Tuesday, May 15, 2012

Study disputes EU oil sands emission numbers

The province is spreading a study done by Jacobs Consultancy Canada that finds that the EU has overestimated oil sands emissions and underestimated those from other European sources of crude.

The EU suggests oil sands emit 22% more carbon than other sources. The paper credits newer, more efficient oil sands extraction and upgrading technology allowing oil sands gasoline to be as little as 7% more carbon intensive than gasoline from other sources in Europe and 12% on average. The paper states oil sands products could emit less carbon overall than some crudes from countries that vent a lot of gas, namely Russia and Nigeria.

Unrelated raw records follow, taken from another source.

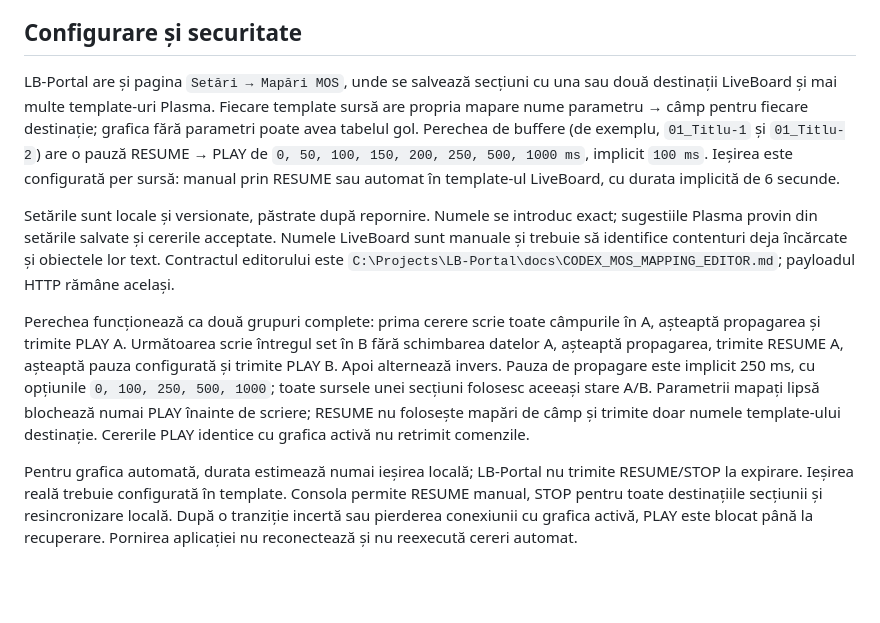
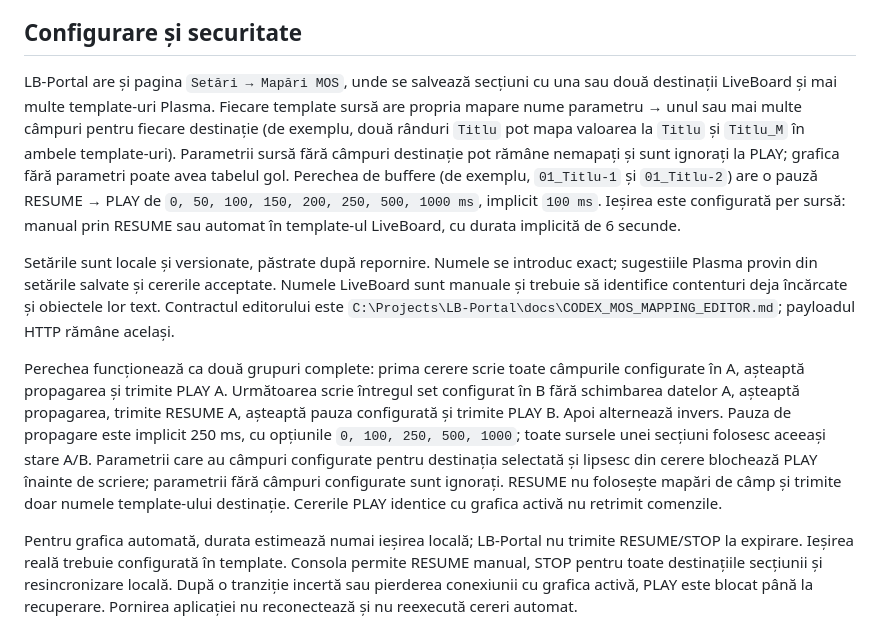
Before and after one commit to devLilic/plasma, a Markdown page: docs/codex/lb-portal-mos-play.md, the part around the change. Rendered like a GitHub page; blank space fills up the shorter version.

```diff
--- a/docs/codex/lb-portal-mos-play.md
+++ b/docs/codex/lb-portal-mos-play.md
@@ -8,11 +8,11 @@ Plasma trimite grafica selectată ca JSON prin HTTP către LB-Portal; LB-Portal
 
 ## Configurare și securitate
 
-LB-Portal are și pagina `Setări → Mapări MOS`, unde se salvează secțiuni cu una sau două destinații LiveBoard și mai multe template-uri Plasma. Fiecare template sursă are propria mapare nume parametru → câmp pentru fiecare destinație; grafica fără parametri poate avea tabelul gol. Perechea de buffere (de exemplu, `01_Titlu-1` și `01_Titlu-2`) are o pauză RESUME → PLAY de `0, 50, 100, 150, 200, 250, 500, 1000 ms`, implicit `100 ms`. Ieșirea este configurată per sursă: manual prin RESUME sau automat în template-ul LiveBoard, cu durata implicită de 6 secunde.
+LB-Portal are și pagina `Setări → Mapări MOS`, unde se salvează secțiuni cu una sau două destinații LiveBoard și mai multe template-uri Plasma. Fiecare template sursă are propria mapare nume parametru → unul sau mai multe câmpuri pentru fiecare destinație (de exemplu, două rânduri `Titlu` pot mapa valoarea la `Titlu` și `Titlu_M` în ambele template-uri). Parametrii sursă fără câmpuri destinație pot rămâne nemapați și sunt ignorați la PLAY; grafica fără parametri poate avea tabelul gol. Perechea de buffere (de exemplu, `01_Titlu-1` și `01_Titlu-2`) are o pauză RESUME → PLAY de `0, 50, 100, 150, 200, 250, 500, 1000 ms`, implicit `100 ms`. Ieșirea este configurată per sursă: manual prin RESUME sau automat în template-ul LiveBoard, cu durata implicită de 6 secunde.
 
 Setările sunt locale și versionate, păstrate după repornire. Numele se introduc exact; sugestiile Plasma provin din setările salvate și cererile acceptate. Numele LiveBoard sunt manuale și trebuie să identifice contenturi deja încărcate și obiectele lor text. Contractul editorului este `C:\Projects\LB-Portal\docs\CODEX_MOS_MAPPING_EDITOR.md`; payloadul HTTP rămâne același.
 
-Perechea funcționează ca două grupuri complete: prima cerere scrie toate câmpurile în A, așteaptă propagarea și trimite PLAY A. Următoarea scrie întregul set în B fără schimbarea datelor A, așteaptă propagarea, trimite RESUME A, așteaptă pauza configurată și trimite PLAY B. Apoi alternează invers. Pauza de propagare este implicit 250 ms, cu opțiunile `0, 100, 250, 500, 1000`; toate sursele unei secțiuni folosesc aceeași stare A/B. Parametrii mapați lipsă blochează numai PLAY înainte de scriere; RESUME nu folosește mapări de câmp și trimite doar numele template-ului destinație. Cererile PLAY identice cu grafica activă nu retrimit comenzile.
+Perechea funcționează ca două grupuri complete: prima cerere scrie toate câmpurile configurate în A, așteaptă propagarea și trimite PLAY A. Următoarea scrie întregul set configurat în B fără schimbarea datelor A, așteaptă propagarea, trimite RESUME A, așteaptă pauza configurată și trimite PLAY B. Apoi alternează invers. Pauza de propagare este implicit 250 ms, cu opțiunile `0, 100, 250, 500, 1000`; toate sursele unei secțiuni folosesc aceeași stare A/B. Parametrii care au câmpuri configurate pentru destinația selectată și lipsesc din cerere blochează PLAY înainte de scriere; parametrii fără câmpuri configurate sunt ignorați. RESUME nu folosește mapări de câmp și trimite doar numele template-ului destinație. Cererile PLAY identice cu grafica activă nu retrimit comenzile.
 
 Pentru grafica automată, durata estimează numai ieșirea locală; LB-Portal nu trimite RESUME/STOP la expirare. Ieșirea reală trebuie configurată în template. Consola permite RESUME manual, STOP pentru toate destinațiile secțiunii și resincronizare locală. După o tranziție incertă sau pierderea conexiunii cu grafica activă, PLAY este blocat până la recuperare. Pornirea aplicației nu reconectează și nu reexecută cereri automat.
 
```
Also changed, not shown: docs/codex/README.md (+1 -1 lines).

Apparently the report is not released to the public (yet) so the Herald article will have to do.

UPDATE: Here's another article on the subject with more discussion on the politics behind the report. It's got an interesting bit about how the Canadian environmental minister, Peter Kent, was pushing the ethical oil message along the lines of "it may be dirty oil, but at least it’s not bloody oil", while the new natural resource minister, Joe Oliver, has backed off of this, instead focusing on economic benefits from the oil sands.

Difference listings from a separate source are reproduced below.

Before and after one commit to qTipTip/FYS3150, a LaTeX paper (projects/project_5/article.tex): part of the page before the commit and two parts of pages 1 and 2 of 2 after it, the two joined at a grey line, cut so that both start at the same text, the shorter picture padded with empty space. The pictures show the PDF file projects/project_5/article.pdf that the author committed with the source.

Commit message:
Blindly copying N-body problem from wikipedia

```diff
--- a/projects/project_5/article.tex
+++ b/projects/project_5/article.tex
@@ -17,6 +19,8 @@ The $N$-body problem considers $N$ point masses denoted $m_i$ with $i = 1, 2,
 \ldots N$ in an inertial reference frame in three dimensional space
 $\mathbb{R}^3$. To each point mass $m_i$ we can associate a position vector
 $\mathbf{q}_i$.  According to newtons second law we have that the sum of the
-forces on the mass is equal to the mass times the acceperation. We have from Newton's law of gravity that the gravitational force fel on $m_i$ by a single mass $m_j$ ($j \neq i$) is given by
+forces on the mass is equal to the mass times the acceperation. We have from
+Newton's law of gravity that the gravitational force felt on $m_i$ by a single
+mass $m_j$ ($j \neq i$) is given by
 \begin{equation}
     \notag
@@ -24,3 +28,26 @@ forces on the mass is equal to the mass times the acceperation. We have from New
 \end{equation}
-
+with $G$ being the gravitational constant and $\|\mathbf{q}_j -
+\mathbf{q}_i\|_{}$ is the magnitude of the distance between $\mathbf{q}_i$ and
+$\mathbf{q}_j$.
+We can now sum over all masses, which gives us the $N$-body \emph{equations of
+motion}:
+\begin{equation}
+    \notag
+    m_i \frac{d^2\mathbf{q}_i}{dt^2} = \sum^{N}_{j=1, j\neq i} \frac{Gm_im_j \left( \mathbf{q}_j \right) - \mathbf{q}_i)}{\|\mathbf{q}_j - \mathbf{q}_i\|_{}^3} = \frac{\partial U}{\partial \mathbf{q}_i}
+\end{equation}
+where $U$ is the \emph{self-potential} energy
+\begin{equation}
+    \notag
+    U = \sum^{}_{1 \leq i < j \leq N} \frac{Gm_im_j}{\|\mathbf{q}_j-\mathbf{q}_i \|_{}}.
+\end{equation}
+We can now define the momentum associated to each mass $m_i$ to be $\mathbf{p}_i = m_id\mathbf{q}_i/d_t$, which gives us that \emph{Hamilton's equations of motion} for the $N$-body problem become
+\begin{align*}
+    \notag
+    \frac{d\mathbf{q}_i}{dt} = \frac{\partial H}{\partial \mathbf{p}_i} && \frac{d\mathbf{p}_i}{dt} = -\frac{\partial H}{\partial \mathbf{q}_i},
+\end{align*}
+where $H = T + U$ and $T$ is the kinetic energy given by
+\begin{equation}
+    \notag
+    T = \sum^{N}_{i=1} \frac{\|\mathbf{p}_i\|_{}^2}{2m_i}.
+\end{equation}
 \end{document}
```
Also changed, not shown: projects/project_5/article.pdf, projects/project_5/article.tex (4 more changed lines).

Personally, I think the ethical oil argument is a pretty good one, but I understand it makes things awkward between the Canadian government and countries that produce purportedly "unethical oil" (ahem, Saudi Arabia, Nigeria, Russia, Iran and so on).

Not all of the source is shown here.